Work to be completed:
Please filter the entries and return only the lines that include "text".

[Web document revisions]
════

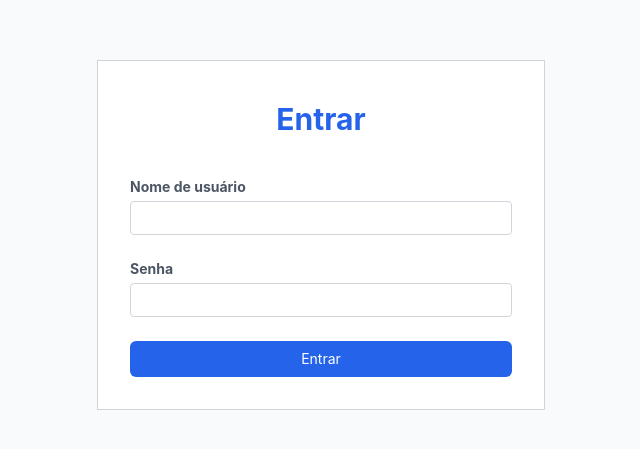
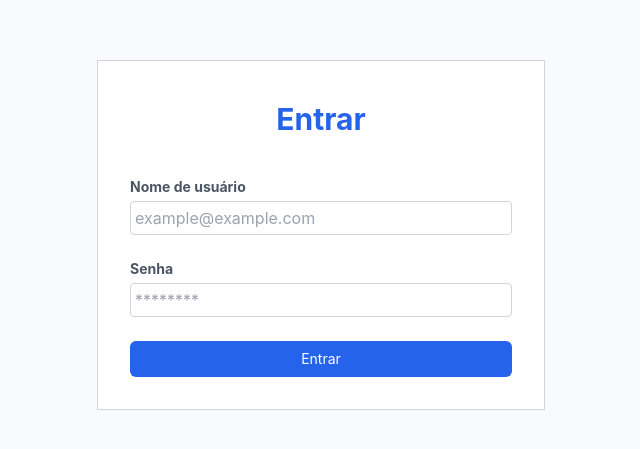
Before and after one commit to Arthucunha/Login-Screen-with-MongoDB---ExpressJS, a React (Create React App) app in the folder my-app/: page /login in a window 1280 px wide. Shown: the part 173-622 px from the top of the page, without its empty margins (319-959 px from the left). Built offline with nearby package versions, Linux system fonts and the light colour scheme.

Commit message:
Adding necessary atributtes on input fields

```diff
--- a/my-app/src/pages/Login.tsx
+++ b/my-app/src/pages/Login.tsx
@@ -47,9 +47,11 @@ const Login = () => {
             <div>
               <label htmlFor="username" className='text-sm font-bold text-gray-600 block'>Nome de usuário</label>
               <input
+                id='username'
+                name='usernameInput'
                 type="text"
+                placeholder='example@example.com'
                 className='w-full p-1 border border-gray-300 rounded mt-1'
-                id='username'
                 value={username}
                 onChange={(e) => setUsername(e.target.value)}
               />
@@ -57,9 +59,11 @@ const Login = () => {
             <div>
               <label htmlFor="password" className='text-sm font-bold text-gray-600 block'>Senha</label>
               <input
+                id='password'
                 type="password"
+                name='passwordInput'
                 className='w-full p-1 border border-gray-300 rounded mt-1'
-                id='password'
+                placeholder='********'
                 value={password}
                 onChange={(e) => setPassword(e.target.value)}
               />
```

════

Written reply:
               <label htmlFor="username" className='text-sm font-bold text-gray-600 block'>Nome de usuário</label>
                 type="text"
               <label htmlFor="password" className='text-sm font-bold text-gray-600 block'>Senha</label>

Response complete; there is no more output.